Gémes Géza geza@kzsdabas.hu
Wed, 23 Mar 2011 20:29:28 +0100

2011-03-23 19:07 keltezéssel, Dale Pontius írta:
> On 03/21/2011 03:45 PM, Gémes Géza wrote:
>> 2011-03-21 15:24 keltezéssel, Jeffrey Altman írta:
>>> On 3/21/2011 2:42 AM, Gémes Géza wrote:
>>>> Hi,
>>>> I know this topic has been discussed before, but the conclusion was
>>>> that
>>>> it is caused by NAT.
>>> It is caused by firewalls, routers, network port translators and
>>> network
>>> address translators (or any other similar device) that imposes a fixed
>>> timeout on the length of time that inbound udp packets can be received
>>> in response to outbound packets.
>>> If the timeout period is less than the cache manager probe period,
>>> it is
>>> likely that this error will be seen.
>>>> This is impossible in my case, as openafs servers are firewalled from
>>>> the outside world.
>>>> The fileserver has 3 ethernet interfaces:
>>>> 1: connected to the clients, two IP addresses one active (other in the
>>>> NetRestrict file)
>>>> 2: connected to a SAN, no IP addresses
>>>> 3: connected to other cluster memebers, IP address in the
>>>> NetRestrict file
>>>> vos listaddrs gives nothing just the right IP address for the vol and
>>>> fileserver.
>>>> The FileLog is full of entries like:
>>>> CB: WhoAreYou failed for host FILESERVER
>>> I would check the firewall rules on the local machine.
>>>> Besides that all the clients (1.6.0pre2 on linux, 1.5.78 and 1.6.0pre3
>>>> on windows) are working as expected.
>>>> Except one (1.6.0pre2 on linux) which has two interfaces (one
>>>> connected

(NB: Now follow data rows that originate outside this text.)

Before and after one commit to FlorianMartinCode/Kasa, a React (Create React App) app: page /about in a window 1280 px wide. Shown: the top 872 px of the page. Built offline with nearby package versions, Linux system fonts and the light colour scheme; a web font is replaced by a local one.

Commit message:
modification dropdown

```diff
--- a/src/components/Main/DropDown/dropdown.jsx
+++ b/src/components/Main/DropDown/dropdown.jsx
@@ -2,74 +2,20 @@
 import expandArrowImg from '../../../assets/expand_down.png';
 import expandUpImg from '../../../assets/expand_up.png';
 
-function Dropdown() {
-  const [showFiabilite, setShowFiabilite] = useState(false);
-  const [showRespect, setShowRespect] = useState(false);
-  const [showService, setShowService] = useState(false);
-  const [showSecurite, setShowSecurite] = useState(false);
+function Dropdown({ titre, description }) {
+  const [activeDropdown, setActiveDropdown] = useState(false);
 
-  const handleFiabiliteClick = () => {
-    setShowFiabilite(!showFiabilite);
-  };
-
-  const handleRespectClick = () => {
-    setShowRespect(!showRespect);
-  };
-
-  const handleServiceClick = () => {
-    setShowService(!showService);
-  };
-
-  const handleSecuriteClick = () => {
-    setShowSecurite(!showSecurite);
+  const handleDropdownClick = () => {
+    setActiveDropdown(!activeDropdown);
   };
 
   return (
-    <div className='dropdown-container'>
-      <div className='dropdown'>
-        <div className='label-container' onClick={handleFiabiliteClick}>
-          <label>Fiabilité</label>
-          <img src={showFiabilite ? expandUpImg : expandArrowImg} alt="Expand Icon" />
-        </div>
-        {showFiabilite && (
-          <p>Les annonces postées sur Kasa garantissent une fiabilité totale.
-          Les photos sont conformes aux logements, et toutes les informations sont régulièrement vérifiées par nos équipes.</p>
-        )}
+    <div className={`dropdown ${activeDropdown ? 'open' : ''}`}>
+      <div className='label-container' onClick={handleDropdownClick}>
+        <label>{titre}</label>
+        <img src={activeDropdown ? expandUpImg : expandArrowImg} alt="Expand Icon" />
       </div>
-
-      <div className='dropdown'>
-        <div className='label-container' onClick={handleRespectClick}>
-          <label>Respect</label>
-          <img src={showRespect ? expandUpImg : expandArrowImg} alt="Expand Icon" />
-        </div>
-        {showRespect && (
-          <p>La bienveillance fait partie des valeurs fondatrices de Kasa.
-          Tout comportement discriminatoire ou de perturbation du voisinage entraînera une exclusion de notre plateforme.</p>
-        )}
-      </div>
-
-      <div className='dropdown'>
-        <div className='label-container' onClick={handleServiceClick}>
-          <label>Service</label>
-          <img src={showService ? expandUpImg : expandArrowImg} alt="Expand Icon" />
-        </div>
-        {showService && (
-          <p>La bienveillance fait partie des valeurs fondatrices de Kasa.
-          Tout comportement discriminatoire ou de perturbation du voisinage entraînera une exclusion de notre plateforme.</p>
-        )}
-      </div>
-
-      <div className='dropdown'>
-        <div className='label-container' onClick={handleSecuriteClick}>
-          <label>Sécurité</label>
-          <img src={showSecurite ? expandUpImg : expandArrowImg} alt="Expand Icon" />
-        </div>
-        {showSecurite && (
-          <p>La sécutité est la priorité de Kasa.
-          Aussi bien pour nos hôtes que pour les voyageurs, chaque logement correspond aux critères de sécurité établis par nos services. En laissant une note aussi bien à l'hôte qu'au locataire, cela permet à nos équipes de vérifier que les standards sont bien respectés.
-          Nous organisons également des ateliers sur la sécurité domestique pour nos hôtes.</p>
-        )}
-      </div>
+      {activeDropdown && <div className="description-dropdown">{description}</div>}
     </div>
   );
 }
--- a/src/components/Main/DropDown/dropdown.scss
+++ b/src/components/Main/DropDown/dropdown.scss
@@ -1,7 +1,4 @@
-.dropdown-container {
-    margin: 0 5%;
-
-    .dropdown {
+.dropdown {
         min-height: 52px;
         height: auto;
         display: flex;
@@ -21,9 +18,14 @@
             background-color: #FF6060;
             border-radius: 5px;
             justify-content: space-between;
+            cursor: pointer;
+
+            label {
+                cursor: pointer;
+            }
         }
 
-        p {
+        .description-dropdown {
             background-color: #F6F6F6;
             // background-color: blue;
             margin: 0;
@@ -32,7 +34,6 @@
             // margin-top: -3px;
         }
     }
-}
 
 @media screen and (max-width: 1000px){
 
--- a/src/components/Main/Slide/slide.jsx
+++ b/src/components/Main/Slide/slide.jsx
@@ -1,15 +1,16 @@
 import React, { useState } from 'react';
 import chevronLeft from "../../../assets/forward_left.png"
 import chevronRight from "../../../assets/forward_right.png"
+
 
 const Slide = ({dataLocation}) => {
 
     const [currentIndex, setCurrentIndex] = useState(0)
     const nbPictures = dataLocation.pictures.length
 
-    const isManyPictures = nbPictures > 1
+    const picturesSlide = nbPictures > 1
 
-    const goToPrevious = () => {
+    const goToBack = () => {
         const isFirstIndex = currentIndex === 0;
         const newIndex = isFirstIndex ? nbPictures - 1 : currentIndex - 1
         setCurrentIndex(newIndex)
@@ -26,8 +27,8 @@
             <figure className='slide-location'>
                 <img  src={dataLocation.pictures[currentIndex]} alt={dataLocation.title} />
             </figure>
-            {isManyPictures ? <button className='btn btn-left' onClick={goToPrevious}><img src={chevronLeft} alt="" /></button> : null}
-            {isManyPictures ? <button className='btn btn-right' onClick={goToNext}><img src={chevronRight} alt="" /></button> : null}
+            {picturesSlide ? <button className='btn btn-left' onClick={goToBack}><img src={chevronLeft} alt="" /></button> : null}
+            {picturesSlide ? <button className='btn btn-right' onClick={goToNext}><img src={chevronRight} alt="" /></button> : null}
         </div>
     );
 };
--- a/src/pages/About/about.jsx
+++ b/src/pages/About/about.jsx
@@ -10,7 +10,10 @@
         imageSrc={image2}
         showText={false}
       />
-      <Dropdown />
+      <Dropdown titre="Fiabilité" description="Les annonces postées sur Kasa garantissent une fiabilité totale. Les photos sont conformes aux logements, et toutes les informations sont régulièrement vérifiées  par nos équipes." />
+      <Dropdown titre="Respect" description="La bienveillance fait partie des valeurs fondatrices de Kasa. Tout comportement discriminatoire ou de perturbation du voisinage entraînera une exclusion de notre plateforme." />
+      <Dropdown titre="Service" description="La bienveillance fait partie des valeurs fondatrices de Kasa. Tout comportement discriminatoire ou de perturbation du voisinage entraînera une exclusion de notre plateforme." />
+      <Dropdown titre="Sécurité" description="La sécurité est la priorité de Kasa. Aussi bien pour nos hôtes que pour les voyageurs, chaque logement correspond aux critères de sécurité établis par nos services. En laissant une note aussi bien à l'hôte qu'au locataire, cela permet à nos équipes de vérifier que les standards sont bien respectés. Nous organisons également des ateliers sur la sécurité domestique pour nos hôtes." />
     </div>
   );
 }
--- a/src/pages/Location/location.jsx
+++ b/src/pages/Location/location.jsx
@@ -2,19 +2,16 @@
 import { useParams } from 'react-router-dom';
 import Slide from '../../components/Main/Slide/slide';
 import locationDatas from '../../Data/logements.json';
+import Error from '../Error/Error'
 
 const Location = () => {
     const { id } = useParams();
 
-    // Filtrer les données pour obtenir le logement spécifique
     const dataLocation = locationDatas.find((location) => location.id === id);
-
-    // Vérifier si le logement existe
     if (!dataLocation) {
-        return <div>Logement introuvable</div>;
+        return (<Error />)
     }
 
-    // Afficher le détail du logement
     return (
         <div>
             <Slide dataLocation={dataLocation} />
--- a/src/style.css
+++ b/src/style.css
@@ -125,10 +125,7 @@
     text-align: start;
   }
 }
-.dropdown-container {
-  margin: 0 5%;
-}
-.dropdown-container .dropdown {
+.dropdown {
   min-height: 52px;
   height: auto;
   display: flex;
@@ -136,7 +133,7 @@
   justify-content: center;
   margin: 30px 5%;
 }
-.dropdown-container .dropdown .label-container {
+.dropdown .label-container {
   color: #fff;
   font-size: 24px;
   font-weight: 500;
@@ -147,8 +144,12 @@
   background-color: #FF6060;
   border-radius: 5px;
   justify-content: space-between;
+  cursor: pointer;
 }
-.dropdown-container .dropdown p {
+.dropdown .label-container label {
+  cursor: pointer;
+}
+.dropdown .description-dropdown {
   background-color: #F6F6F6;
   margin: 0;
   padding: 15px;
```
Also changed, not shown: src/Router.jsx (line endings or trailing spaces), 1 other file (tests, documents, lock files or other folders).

>>>> two the Fileservers network and the other in its NetRestrict file).
>>> Same here.  Check the firewall rules on that machine.
>> None of the computers in question have any firewalls (except some
>> Windows XP SP3 default firewalls, but there port 7001/UDP is open)
>> On any of the linux computers the iptables -L gives:
>> Chain INPUT (policy ACCEPT)
>> target     prot opt source               destination
>> Chain FORWARD (policy ACCEPT)
>> target     prot opt source               destination
>> Chain OUTPUT (policy ACCEPT)
>> target     prot opt source               destination
>> Besides that everything is connected at layer 2, there are no routers
>> between, the switches are HP Procurve and Openvswitch (Xen Cloud
>> Platform)
>> Cheers
>> Geza
> I dealt with this several years ago, and a friend helped me out.  My
> "networking situation" got better, and I haven't needed to do business
> this way since, at least not a work.
> Your problem isn't with the firewall proper, its with the masquerading
> (NAT) logic.  The masquerading logic has a keepalive timer for UDP
> associations - so it's a piece of state that's needed even if stateful
> firewall logic isn't in place.  I opened up a timeout and fixed the
> problem.  Now to remember where the heck that was...  I'm browsing
> around in /proc/sys/net/ipv4 and not finding anything at the moment. 
> There are 3 udp entries, but none look like a timeout.  Don't see
> anything down in conf/eth0, either.  Come to think of it, that may
> have been far enough back that I was running kernel-2.4 at the time,
> and things have changed.
> Still don't see anything, but I just want to get across the idea that
> a NAT timeout will exist even without a regular firewall, and that
> once upon a time it could be tweaked.  It probably still can, if one
> knows the magic incantation.
> Dale Pontius

Unfortunately my setup doesn't involve any kind of NAT either. All the
boxes (server and client) are on the same subnet, connected via switches.